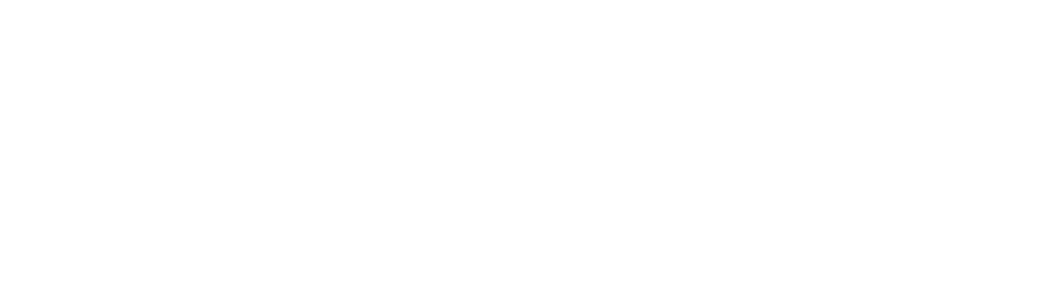
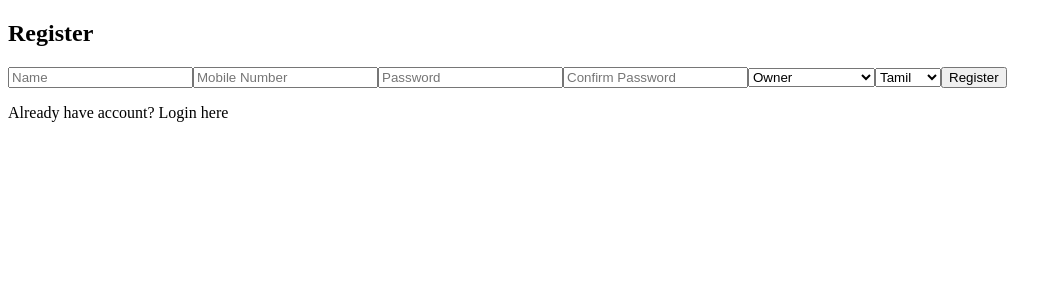
Before and after one commit to GOKULNATHKUMAR/milk_management_app, an Angular app in the folder frontend/: page /register in a window 1280 px wide. Before the commit this address led to /. Shown: the top 300 px of the page, without its empty margins (0-1062 px from the left). Built offline with nearby package versions, Linux system fonts and the light colour scheme.

Commit message:
register screen integration code changes commit

```diff
--- a/frontend/src/app/app.routes.ts
+++ b/frontend/src/app/app.routes.ts
@@ -2,14 +2,20 @@
 
 export const routes: Routes = [
     {
-    path: '',
-    redirectTo: 'login',
-    pathMatch: 'full'
-  },
+  path: '',
+  loadComponent: () =>
+    import('./home/home').then(m => m.Home)
+},
   {
     path: 'login',
     loadComponent: () =>
       import('./features/auth/login/login')
         .then(m => m.Login)
+  },
+  {
+    path: 'register',
+    loadComponent: () =>
+      import('./features/auth/register/register')
+        .then(m => m.Register)
   }
 ];
--- a/frontend/src/app/core/auth.ts
+++ b/frontend/src/app/core/auth.ts
@@ -26,6 +26,10 @@
     );
   }
 
+  register(data: any) {
+    return this.http.post(`${this.api}/auth/register`, data);
+  }
+
   saveToken(token: string) {
     localStorage.setItem('token', token);
   }
--- a/frontend/src/app/features/auth/register/register.html
+++ b/frontend/src/app/features/auth/register/register.html
@@ -1 +1,34 @@
-<p>register works!</p>
+<h2>Register</h2>
+
+<input [(ngModel)]="name" placeholder="Name">
+
+<input [(ngModel)]="mobile" placeholder="Mobile Number">
+
+<input [(ngModel)]="password" type="password" placeholder="Password">
+
+<input [(ngModel)]="confirmPassword" type="password" placeholder="Confirm Password">
+
+<!-- Role Dropdown -->
+<select [(ngModel)]="role">
+  <option value="owner">Owner</option>
+  <option value="milkman">Milkman</option>
+  <option value="owner_milkman">Owner + Milkman</option>
+</select>
+
+<!-- Owner ID (Only if Milkman) -->
+<div *ngIf="role === 'milkman'">
+  <input [(ngModel)]="owner_id" type="number" placeholder="Owner ID">
+</div>
+
+<!-- Language -->
+<select [(ngModel)]="language">
+  <option value="ta">Tamil</option>
+  <option value="en">English</option>
+</select>
+
+<button (click)="register()">Register</button>
+
+<p>
+  Already have account?
+  <a routerLink="/login">Login here</a>
+</p>
--- a/frontend/src/app/features/auth/register/register.ts
+++ b/frontend/src/app/features/auth/register/register.ts
@@ -1,11 +1,57 @@
 import { Component } from '@angular/core';
+import { Router } from '@angular/router';
+import { Auth } from '../../../core/auth';
+import { CommonModule } from '@angular/common';
+import { FormsModule } from '@angular/forms';
 
 @Component({
   selector: 'app-register',
-  imports: [],
+  imports: [CommonModule, FormsModule],
   templateUrl: './register.html',
   styleUrl: './register.css',
 })
 export class Register {
+  name = '';
+  mobile = '';
+  password = '';
+  confirmPassword = '';
+  role = 'owner';   // default
+  language = 'ta';
+  owner_id: number | null = null;
 
+  constructor(
+    private authService: Auth,
+    private router: Router
+  ) {}
+
+  register() {
+
+    if (this.password !== this.confirmPassword) {
+      alert("Passwords do not match");
+      return;
+    }
+    if (this.mobile.length !== 10) {
+      alert("Enter valid 10 digit mobile number");
+      return;
+    }
+
+    const payload = {
+      name: this.name,
+      mobile: this.mobile,
+      password: this.password,
+      role: this.role,
+      language: this.language,
+      owner_id: this.role === 'milkman' ? this.owner_id : null
+    };
+
+    this.authService.register(payload).subscribe({
+      next: () => {
+        alert("Registration Successful");
+        this.router.navigate(['/login']);
+      },
+      error: (err) => {
+        alert(err.error?.detail || "Registration Failed");
+      }
+    });
+  }
 }
```
Also changed, not shown: frontend/src/app/features/auth/auth-routing-module.ts (+6 -1 lines).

+-------+

- _WHAT YOU HAVE TO DO_:
Copy every line in the entries above that has the string "this" in it.

- _TASK SOLUTION_:
Before and after one commit to GOKULNATHKUMAR/milk_management_app, an Angular app in the folder frontend/: page /register in a window 1280 px wide. Before the commit this address led to /. Shown: the top 300 px of the page, without its empty margins (0-1062 px from the left). Built offline with nearby package versions, Linux system fonts and the light colour scheme.
+    return this.http.post(`${this.api}/auth/register`, data);
+    if (this.password !== this.confirmPassword) {
+    if (this.mobile.length !== 10) {
+      name: this.name,
+      mobile: this.mobile,
+      password: this.password,
+      role: this.role,
+      language: this.language,
+      owner_id: this.role === 'milkman' ? this.owner_id : null
+    this.authService.register(payload).subscribe({
+        this.router.navigate(['/login']);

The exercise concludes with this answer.